Anyone downwind of me this week may have wondered why there was a faint whiff of peppermint in the air.

Well I’ll tell you. It’s a bi-product of the bloody conflict known as The Spider Wars.

I have not been on a health drive, guzzling peppermint tea to flush out toxins, but have been splashing peppermint oil around our house to flush out another toxic pest … the spider.

My wife’s war on spiders has been well documented in this column, but it has escalated over the last month with the arrival of a few heavyweight arachnids around the house. Hence the peppermint.

She read somewhere that spiders find peppermint oil so repellent they will flee for their spider lives at the first whiff. It’s like a spider version of mustard gas.

While most sensible people would shake their heads and exclaim “whatever will they come up with next?”, our Michelle went straight out and secured herself a bottle of peppermint oil and ordered me to splash it around the most likely spider bases.

They are not as hard to find as you may expect. The reason being, they are already marked by piles of conkers!

The conkers are the remnants of the first Battle of the Spiders. Conkers are to spiders, what Kryptonite is to Superman. Again, it’s something my wife read and acted on it.

It’ll come as no surprise to you when I say that neither the barrage of conkers or the peppermint oil salvo has repelled the spider onslaught. But still they come, as Jeff Wayne might have said. Instead, I’m continually chasing the critters round the front room with the spider cup (that’s the special mug that we use to trap the spiders) while Michelle and kids leap up and down on the settee shouting “Geddit, geddit, there it is. Quick. What’s wrong with you? Geddit!”

Honestly, it’s the only exercise I get these days.

Once captured, I can’t just chuck my prisoner out of the front door. I have to release it further down the street. My wife is convinced they return.

As I remarked last time: “They’re not homing spiders you know.” She was having none of it.

These days I pretend to take them out down the street, and instead, hang about for a couple of minutes before chucking them into next door’s garden.

It’ll take some explaining if I ever get caught. Me, in my dressing gown and slippers, in the dead of night, throwing a spider into next door’s flower bed. “Erm, it’s not what it looks like.” But hey, I like to live dangerously.

There are those who think we humans may be over-reacting in our fear of spiders.

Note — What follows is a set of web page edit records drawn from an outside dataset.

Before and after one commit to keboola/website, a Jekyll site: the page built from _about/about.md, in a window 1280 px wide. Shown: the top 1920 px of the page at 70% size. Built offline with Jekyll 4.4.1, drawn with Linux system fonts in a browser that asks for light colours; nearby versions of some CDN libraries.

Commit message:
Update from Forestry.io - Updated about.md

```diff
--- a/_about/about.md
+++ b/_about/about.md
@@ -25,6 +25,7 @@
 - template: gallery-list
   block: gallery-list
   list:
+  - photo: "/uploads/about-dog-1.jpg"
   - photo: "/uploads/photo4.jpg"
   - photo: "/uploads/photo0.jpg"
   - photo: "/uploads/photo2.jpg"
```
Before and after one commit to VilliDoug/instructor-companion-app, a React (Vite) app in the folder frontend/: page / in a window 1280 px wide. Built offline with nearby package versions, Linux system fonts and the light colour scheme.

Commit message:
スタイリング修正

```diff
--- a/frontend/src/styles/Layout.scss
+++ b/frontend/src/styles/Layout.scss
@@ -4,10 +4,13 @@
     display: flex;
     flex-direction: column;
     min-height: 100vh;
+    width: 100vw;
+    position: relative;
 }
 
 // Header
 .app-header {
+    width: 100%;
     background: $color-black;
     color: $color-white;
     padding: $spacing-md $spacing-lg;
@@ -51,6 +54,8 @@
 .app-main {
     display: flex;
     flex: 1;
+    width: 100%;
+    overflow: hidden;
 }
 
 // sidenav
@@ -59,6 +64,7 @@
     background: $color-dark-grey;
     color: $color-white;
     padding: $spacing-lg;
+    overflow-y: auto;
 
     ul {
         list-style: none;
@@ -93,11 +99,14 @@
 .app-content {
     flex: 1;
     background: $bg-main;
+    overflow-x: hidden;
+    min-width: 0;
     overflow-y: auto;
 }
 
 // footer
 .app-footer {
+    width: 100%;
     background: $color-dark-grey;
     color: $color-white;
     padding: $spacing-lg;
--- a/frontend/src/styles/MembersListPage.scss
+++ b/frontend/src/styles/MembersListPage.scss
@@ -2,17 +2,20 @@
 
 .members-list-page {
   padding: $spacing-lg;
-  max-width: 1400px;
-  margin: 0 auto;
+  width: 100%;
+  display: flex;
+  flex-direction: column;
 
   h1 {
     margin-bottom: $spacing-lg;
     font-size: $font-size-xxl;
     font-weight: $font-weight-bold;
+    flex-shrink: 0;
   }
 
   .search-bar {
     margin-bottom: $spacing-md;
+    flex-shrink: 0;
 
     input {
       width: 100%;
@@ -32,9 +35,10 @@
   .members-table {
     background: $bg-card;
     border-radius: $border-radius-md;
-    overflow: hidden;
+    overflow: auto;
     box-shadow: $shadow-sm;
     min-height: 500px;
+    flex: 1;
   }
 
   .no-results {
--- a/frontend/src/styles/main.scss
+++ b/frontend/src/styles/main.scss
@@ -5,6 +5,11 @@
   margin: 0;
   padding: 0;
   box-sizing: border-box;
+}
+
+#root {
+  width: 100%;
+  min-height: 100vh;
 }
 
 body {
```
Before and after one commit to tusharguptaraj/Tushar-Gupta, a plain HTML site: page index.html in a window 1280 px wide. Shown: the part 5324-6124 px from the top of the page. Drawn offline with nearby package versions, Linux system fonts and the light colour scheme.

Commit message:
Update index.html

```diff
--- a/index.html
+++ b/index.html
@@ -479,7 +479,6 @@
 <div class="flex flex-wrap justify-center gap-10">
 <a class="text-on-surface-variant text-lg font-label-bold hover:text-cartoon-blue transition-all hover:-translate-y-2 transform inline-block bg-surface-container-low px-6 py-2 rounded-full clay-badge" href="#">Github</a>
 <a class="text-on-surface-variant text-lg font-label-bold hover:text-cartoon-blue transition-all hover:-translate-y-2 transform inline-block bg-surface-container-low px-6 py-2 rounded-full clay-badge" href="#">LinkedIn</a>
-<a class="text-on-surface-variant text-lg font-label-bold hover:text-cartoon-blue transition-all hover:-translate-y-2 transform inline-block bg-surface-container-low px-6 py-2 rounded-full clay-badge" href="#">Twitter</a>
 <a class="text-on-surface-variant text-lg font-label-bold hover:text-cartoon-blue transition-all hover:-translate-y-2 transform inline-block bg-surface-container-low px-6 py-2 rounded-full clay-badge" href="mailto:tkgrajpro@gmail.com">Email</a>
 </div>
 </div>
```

Not so. I prefer to think that we afford them the same level of acceptance we would any other creature with EIGHT legs, EIGHT eyes, TWO reproductive organs in their FACES, who fire webs out of their backsides!

Taking all that into consideration, I reckon the fact we scream and try to conker and peppermint them out of existence, suggests they get off lightly.